I was working with Phil [Spinner] and Conor [Hagen] on “Sister” and my friend Anthony [Restivo] over the summer, and it was one of the most intense, difficult videos to mix — and difficult songs to mix! Really hard song to mix; very long, lots of parts. It’s my name on it, but I still was like, “I don’t want the band to be upset if it was mixed badly. It has to be mixed well.” And it’s the same thing [for a video]. There’s so many emotions and ups and downs in that song that getting footage that was material of different kinds and getting enough of it was really important for that video. That experience of making that was… I just felt like we were all at the same point in our lives and we were just talking about life and I [felt like] whatever happens with this video, it’s really cool to make something with real people that matter to me.

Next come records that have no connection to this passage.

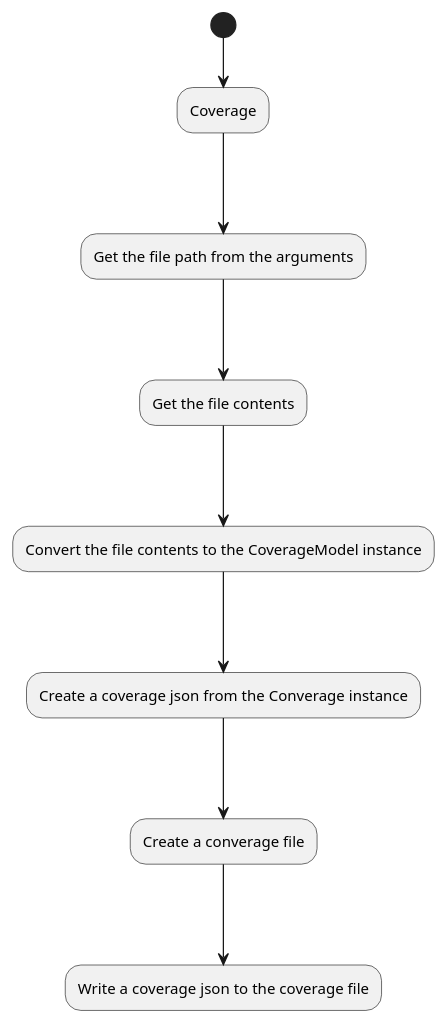
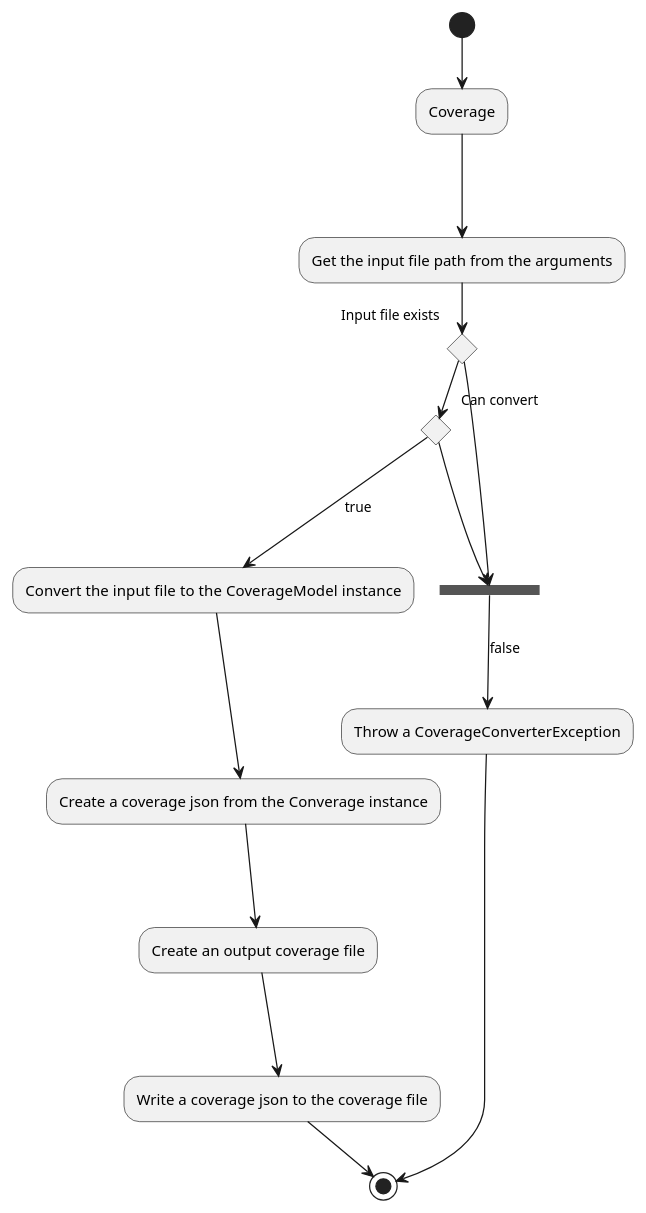
Before and after one commit to Flank/flank-dashboard: the diagram in metrics/coverage_converter/docs/diagrams/coverage_conversion_activity.puml, drawn with PlantUML. The commit also changed 5 other files, not shown here.

```diff
--- a/metrics/coverage_converter/docs/diagrams/coverage_conversion_activity.puml
+++ b/metrics/coverage_converter/docs/diagrams/coverage_conversion_activity.puml
@@ -1,11 +1,23 @@
 @startuml coverage_conversion_activity 
 
 (*) --> Coverage
----> "Get the file path from the arguments"
----> "Get the file contents"
----> "Convert the file contents to the CoverageModel instance"
+---> "Get the input file path from the arguments"
+if "Input file exists" then
+if "Can convert" then
+---> [true] "Convert the input file  to the CoverageModel instance"
 ---> "Create a coverage json from the Converage instance"
----> "Create a converage file"
+---> "Create an output coverage file"
 ---> "Write a coverage json to the coverage file"
+--> (*)
+
+else 
+---> ===EXCEPTION===
+--> [false] "Throw a CoverageConverterException"
+--> (*)
+endif
+
+else 
+---> ===EXCEPTION===
+endif
 
 @enduml
```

With Charlotte Day Wilson and Bernice. 8 p.m. Thursday, February 23, at 1306, 1306 N. Miami Ave., Miami; 305-377-2277; 1306miami.com. Limited tickets available at the door.